It is rather interesting to note, again quoting America, that in the President's pet organ, the "United States Daily," the editor, Mr. David Lawrence, dealing at length with the British Crisis, makes this statement: "There is no doubt that British bankers themselves are in accord with the suggestions of foreign bankers, and it would not be surprising if the true British situation 1736 were exaggerated in order to bring about the fall of the Labour Ministry".
This is not essentially a British Crisis.
Walter Lippman, in a famous article on "Liquidating the British Crisis," suggested that the United States should directly discharge these war debts to countries such as India.
When that situation is appreciated, very little more need be said to account for the British Crisis of 1949.
] When hon. Members opposite jeer like that they should have read the American newspapers immediately afterwards and learned that a great deal of raw material reached us as a direct consequence of the alarm caused in America because of the British Crisis.
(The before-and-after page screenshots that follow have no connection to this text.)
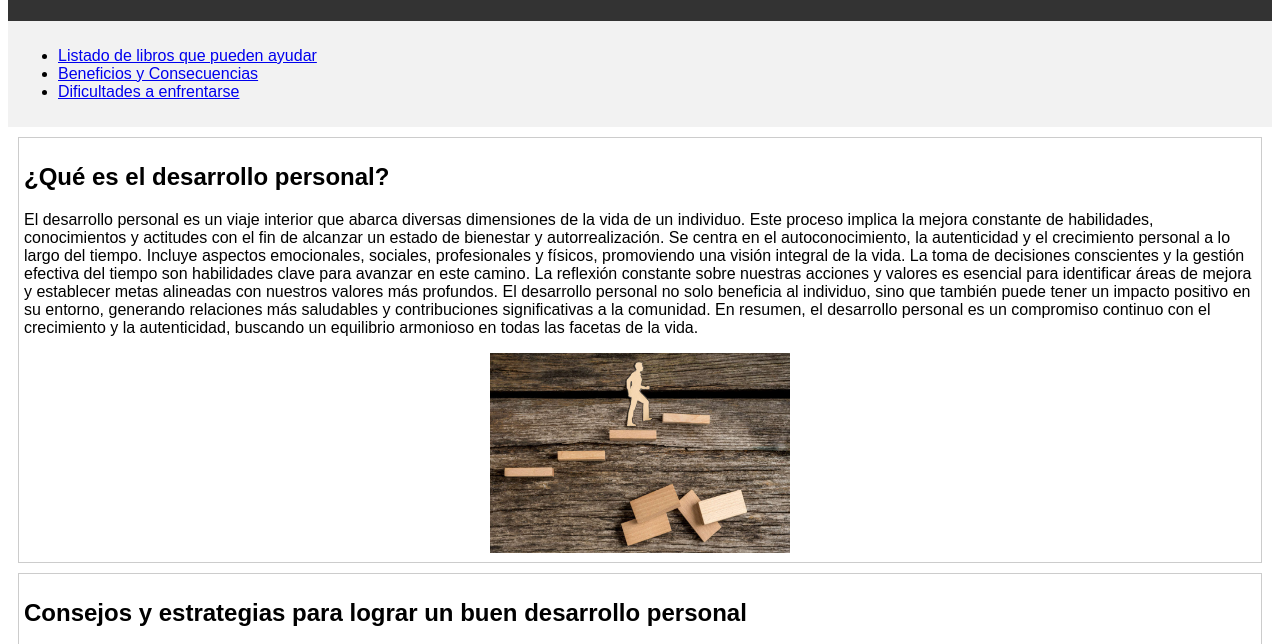
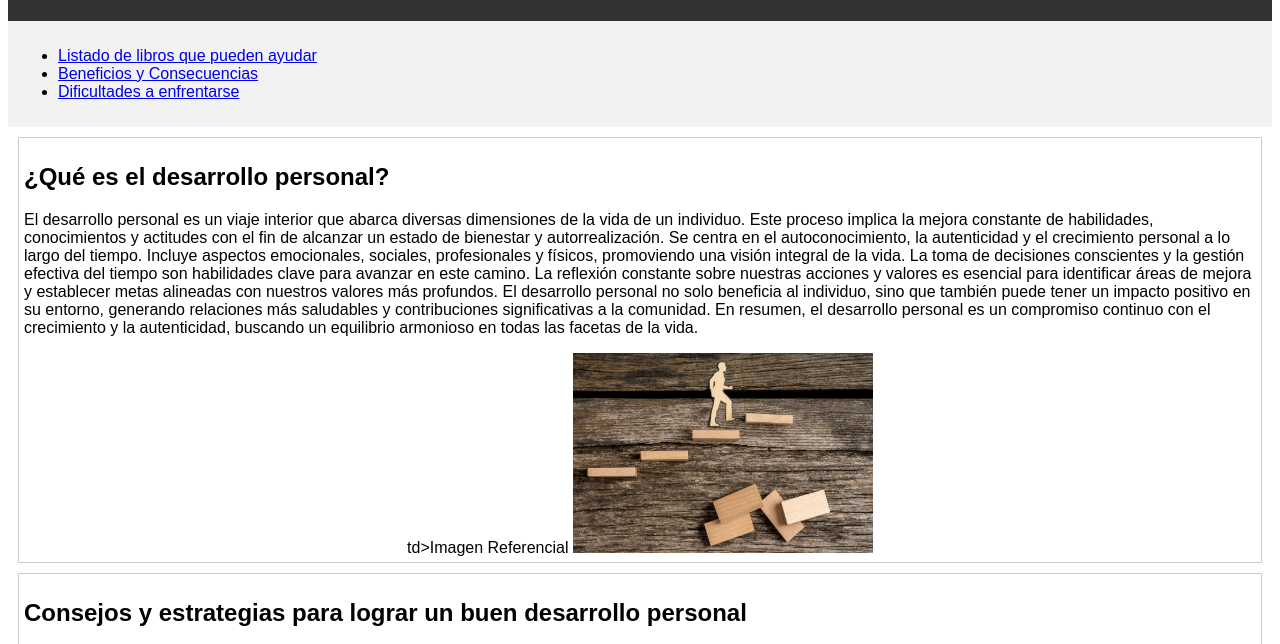
Before and after one commit to EVA98709789/Desarrollo-Personal.github.io, a plain HTML site: page index.html in a window 1280 px wide. Shown: the part 107-751 px from the top of the page. Drawn offline with Linux system fonts and the light colour scheme.

Commit message:
Update index.html

```diff
--- a/index.html
+++ b/index.html
@@ -77,7 +77,7 @@
   		<h2>¿Qué es el desarrollo personal?</h2>
   		<p>El desarrollo personal es un viaje interior que abarca diversas dimensiones de la vida de un individuo. Este proceso implica la mejora constante de habilidades, conocimientos y actitudes con el fin de alcanzar un estado de bienestar y autorrealización. Se centra en el autoconocimiento, la autenticidad y el crecimiento personal a lo largo del tiempo. Incluye aspectos emocionales, sociales, profesionales y físicos, promoviendo una visión integral de la vida. La toma de decisiones conscientes y la gestión efectiva del tiempo son habilidades clave para avanzar en este camino. La reflexión constante sobre nuestras acciones y valores es esencial para identificar áreas de mejora y establecer metas alineadas con nuestros valores más profundos. El desarrollo personal no solo beneficia al individuo, sino que también puede tener un impacto positivo en su entorno, generando relaciones más saludables y contribuciones significativas a la comunidad. En resumen, el desarrollo personal es un compromiso continuo con el crecimiento y la autenticidad, buscando un equilibrio armonioso en todas las facetas de la vida.</p>
       <div style="text-align:center ;">
-      <img src="Imagenes/imagen3.jpg" alt="Tercera imagen" width="300" height="200">
+	      td>Imagen Referencial <a href=" https://www.sanarai.com/blog/desarrollo-personal-claves-beneficios"><img src="Imagenes/imagen3.jpg" alt="Tercera imagen" width="300" height="200"/></a></td>
     </div>
   	</article>
   	<article>
```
On the contrary, we had a Major British Crisis, with all the restrictive measures associated with the right hon. and learned Gentleman the Member for Wirral (Mr. Selwyn Lloyd).
that, indeed, this is not a British Crisis, but a world crisis, which is likely to continue for a considerable time.
Nevertheless, the other point of view is that we are in for a long period of great difficulty in the provision of energy; that, indeed, this is not a British Crisis, but a world crisis, which is likely to continue for a considerable time.
It would be a mistake to talk as if we were discussing a purely British Crisis, as the right hon. Member for Carshalton did.
On the other hand, we have the peculiar British Crisis grafted on to the world crisis.
Not surprisingly, this week' s edition of The Economist - which is not exactly an anti-Common Market journal - states:The price of backing non-reform now will be Another British Crisis next year.
He will understand that there is a Crisis in British 1167 farming.
It is a particularly British Crisis.
Will the Minister at least agree that Northern Rock and Bradford & Bingley were British institutions under a British regulator who made British mortgages available to British people and that theirs was entirely a British Crisis?
I want to talk about four particular aspects of the British Crisis: first, the executive dominance of Parliament; secondly, the central dominance of politics in Britain; thirdly, the whole new Labour project of government as delivery rather than dialogue and participation; and fourthly, the style of government we have.
I am always surprised at the extent to which people see it as a purely British Crisis.
This was not a British Crisis, but today, as a consequence of the British LIBOR scandal, we have lost out to New York, which has played its political hand far more astutely than the Government and has grabbed business from this country.